● **Directions**
The lines needed are those below that contain the word "data"; copy each one.

● **Difference listings**
_____

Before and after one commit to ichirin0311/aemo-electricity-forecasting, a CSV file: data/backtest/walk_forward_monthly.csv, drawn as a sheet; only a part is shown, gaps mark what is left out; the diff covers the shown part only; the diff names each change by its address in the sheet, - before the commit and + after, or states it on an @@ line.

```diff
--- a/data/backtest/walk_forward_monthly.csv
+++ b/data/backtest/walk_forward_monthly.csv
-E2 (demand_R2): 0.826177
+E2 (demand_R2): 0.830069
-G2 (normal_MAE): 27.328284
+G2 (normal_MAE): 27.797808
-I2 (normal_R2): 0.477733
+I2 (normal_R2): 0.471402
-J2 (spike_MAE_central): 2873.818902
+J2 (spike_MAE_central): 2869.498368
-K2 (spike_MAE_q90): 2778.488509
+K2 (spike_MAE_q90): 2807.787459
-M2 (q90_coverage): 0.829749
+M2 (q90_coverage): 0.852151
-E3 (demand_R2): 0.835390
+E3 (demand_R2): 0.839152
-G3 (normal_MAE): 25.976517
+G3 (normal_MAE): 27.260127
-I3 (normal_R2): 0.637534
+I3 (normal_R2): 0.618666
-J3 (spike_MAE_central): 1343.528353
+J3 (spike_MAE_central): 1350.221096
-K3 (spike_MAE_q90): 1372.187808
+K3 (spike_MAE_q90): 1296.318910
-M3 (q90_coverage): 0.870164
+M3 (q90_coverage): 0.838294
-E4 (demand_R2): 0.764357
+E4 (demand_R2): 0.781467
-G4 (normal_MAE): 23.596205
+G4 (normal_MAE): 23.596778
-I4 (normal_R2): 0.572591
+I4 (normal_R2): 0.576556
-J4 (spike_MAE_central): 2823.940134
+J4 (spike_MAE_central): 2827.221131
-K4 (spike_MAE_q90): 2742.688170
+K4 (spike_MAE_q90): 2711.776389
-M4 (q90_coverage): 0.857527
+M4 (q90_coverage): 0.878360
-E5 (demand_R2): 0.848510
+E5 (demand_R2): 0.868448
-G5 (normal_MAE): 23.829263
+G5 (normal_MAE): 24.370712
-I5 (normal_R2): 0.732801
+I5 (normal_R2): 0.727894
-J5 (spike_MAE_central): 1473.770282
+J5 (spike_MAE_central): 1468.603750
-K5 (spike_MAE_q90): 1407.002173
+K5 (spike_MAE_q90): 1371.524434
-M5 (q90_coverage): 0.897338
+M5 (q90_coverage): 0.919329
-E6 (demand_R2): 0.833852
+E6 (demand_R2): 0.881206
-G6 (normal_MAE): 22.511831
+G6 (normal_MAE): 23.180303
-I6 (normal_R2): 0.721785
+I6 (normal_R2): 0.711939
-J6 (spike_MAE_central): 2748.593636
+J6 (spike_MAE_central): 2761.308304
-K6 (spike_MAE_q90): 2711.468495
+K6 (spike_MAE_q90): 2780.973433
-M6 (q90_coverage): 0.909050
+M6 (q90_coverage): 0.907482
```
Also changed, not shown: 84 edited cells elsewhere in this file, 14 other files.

_____

● **Reply to the exercise**
Before and after one commit to ichirin0311/aemo-electricity-forecasting, a CSV file: data/backtest/walk_forward_monthly.csv, drawn as a sheet; only a part is shown, gaps mark what is left out; the diff covers the shown part only; the diff names each change by its address in the sheet, - before the commit and + after, or states it on an @@ line.
--- a/data/backtest/walk_forward_monthly.csv
+++ b/data/backtest/walk_forward_monthly.csv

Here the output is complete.